[Start of Attachment]

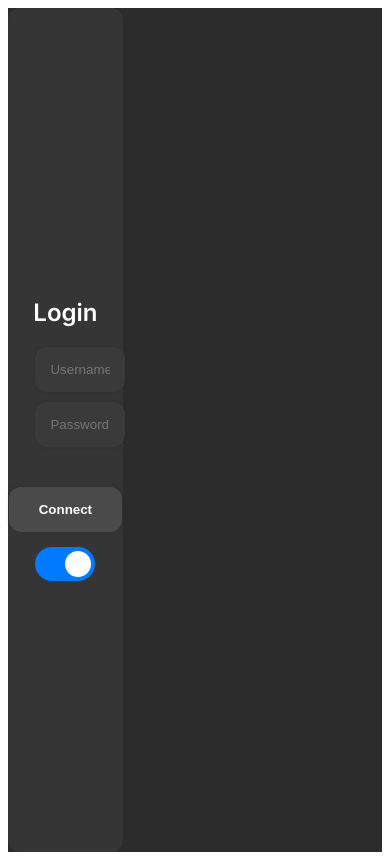
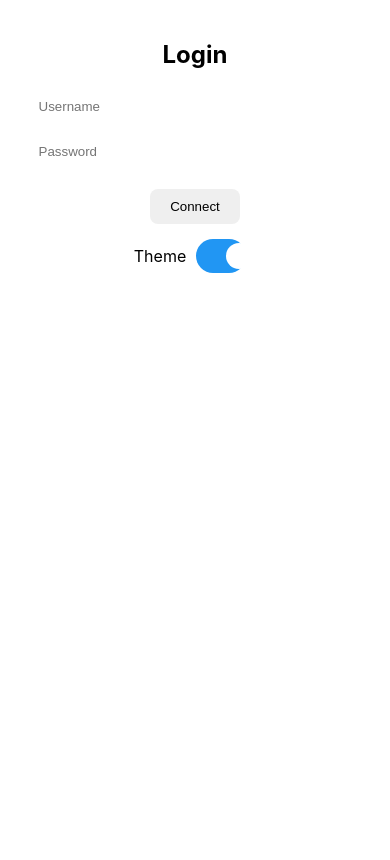
Before and after one commit to ewnix-chat/mango2, a Vue app: page / in a window 390 px wide. Built offline with nearby package versions, Linux system fonts and the light colour scheme.

Commit message:
Get rid of border by request and create mobile fluidity.

```diff
--- a/index.html
+++ b/index.html
@@ -3,7 +3,7 @@
 <head>
   <meta charset="UTF-8">
   <meta name="viewport" content="width=device-width, initial-scale=1.0">
-  <title>Vite App</title>
+  <title>Mango: The Ewnix Client</title>
 </head>
 <body>
   <div id="app"></div>
--- a/src/App.vue
+++ b/src/App.vue
@@ -7,10 +7,13 @@
         <input type="password" v-model="password" placeholder="Password" />
       </div>
       <button @click="connect">Connect</button>
-      <label class="switch">
-        <input type="checkbox" v-model="isDark" @change="toggleTheme" />
-        <span class="slider round"></span>
-      </label>
+      <div class="theme-switch">
+        <span>Theme</span>
+        <label class="switch">
+          <input type="checkbox" v-model="isDark" @change="toggleTheme" />
+          <span class="slider round"></span>
+        </label>
+      </div>
     </div>
     <div class="main"></div>
   </div>
@@ -18,28 +21,33 @@
 
 <script>
 export default {
-  name: 'App',
   data() {
     return {
       username: '',
       password: '',
-      theme: 'dark',
-      isDark: true
+      isDark: true,
+      theme: 'dark'
     };
   },
   methods: {
     connect() {
-      console.log('Connect button clicked.');
-      // TODO: Add connection logic
+      // Connection logic will go here
     },
     toggleTheme() {
+      this.isDark = !this.isDark;
       this.theme = this.isDark ? 'dark' : 'light';
     }
   }
-}
+};
 </script>
 
 <style>
+  body, html {
+    margin: 0;
+    padding: 0;
+    width: 100%;
+    height: 100%;
+  }
   @import url('https://fonts.googleapis.com/css2?family=Inter:wght@400;600&display=swap');
 
   body {
@@ -61,69 +69,34 @@ export default {
   .login-inputs {
     display: flex;
     flex-direction: column;
-    margin-bottom: 20px;
-    width: 80%;
-  }
-  h2 {
-    font-weight: 600;
-    margin-bottom: 20px;
+    gap: 10px;
   }
   input {
-    width: 100%;
-    padding: 15px;
-    margin-bottom: 10px;
+    padding: 10px;
+    border-radius: 8px;
     border: none;
-    border-radius: 12px;
-    box-shadow: 0px 0px 5px rgba(0, 0, 0, 0.1);
+    outline: none;
   }
   button {
-    padding: 15px 30px;
+    margin-top: 20px;
+    padding: 10px 20px;
     border: none;
-    border-radius: 12px;
-    color: #ffffff;
+    border-radius: 8px;
     cursor: pointer;
-    font-weight: 600;
-    box-shadow: 0px 0px 5px rgba(0, 0, 0, 0.1);
-    margin-top: 10px;
   }
-
-  /* Dark Theme */
-  .dark {
-    background-color: #2c2c2c;
-    color: #ffffff;
+  .theme-switch {
+    display: flex;
+    align-items: center;
+    margin-top: 15px;
   }
-  .dark .sidebar {
-    background-color: #353535;
+  .theme-switch span {
+    margin-right: 10px;
   }
-  .dark input {
-    background-color: #3a3a3a;
-  }
-  .dark button {
-    background-color: #4a4a4a;
-  }
-
-  /* Light Theme */
-  .light {
-    background-color: #f2f2f7;
-    color: #000000;
-  }
-  .light .sidebar {
-    background-color: #ffffff;
-  }
-  .light input {
-    background-color: #f2f2f7;
-  }
-  .light button {
-    background-color: #007aff;
-  }
-
-  /* Toggle Switch */
   .switch {
     position: relative;
     display: inline-block;
     width: 60px;
     height: 34px;
-    margin-top: 15px;
   }
   .switch input {
     display: none;
@@ -136,7 +109,7 @@ export default {
     right: 0;
     bottom: 0;
     background-color: #ccc;
-    transition: 0.4s;
+    transition: .4s;
   }
   .slider:before {
     position: absolute;
@@ -146,10 +119,10 @@ export default {
     left: 4px;
     bottom: 4px;
     background-color: white;
-    transition: 0.4s;
+    transition: .4s;
   }
   input:checked + .slider {
-    background-color: #007aff;
+    background-color: #2196F3;
   }
   input:checked + .slider:before {
     transform: translateX(26px);
@@ -160,4 +133,21 @@ export default {
   .slider.round:before {
     border-radius: 50%;
   }
+  @media (max-width: 768px) {
+    .container {
+      flex-direction: column;
+      align-items: center;
+    }
+    .sidebar {
+      width: 100%;
+      padding: 20px 10px;
+      box-sizing: border-box;
+    }
+    .login-inputs {
+      width: 90%;
+    }
+    .theme-switch {
+      justify-content: center;
+    }
+  }
 </style>
```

[End of Attachment]

→ Work instructions
In the entries above, count each line with "default"; reply with the total only.

→ Solution for this task
5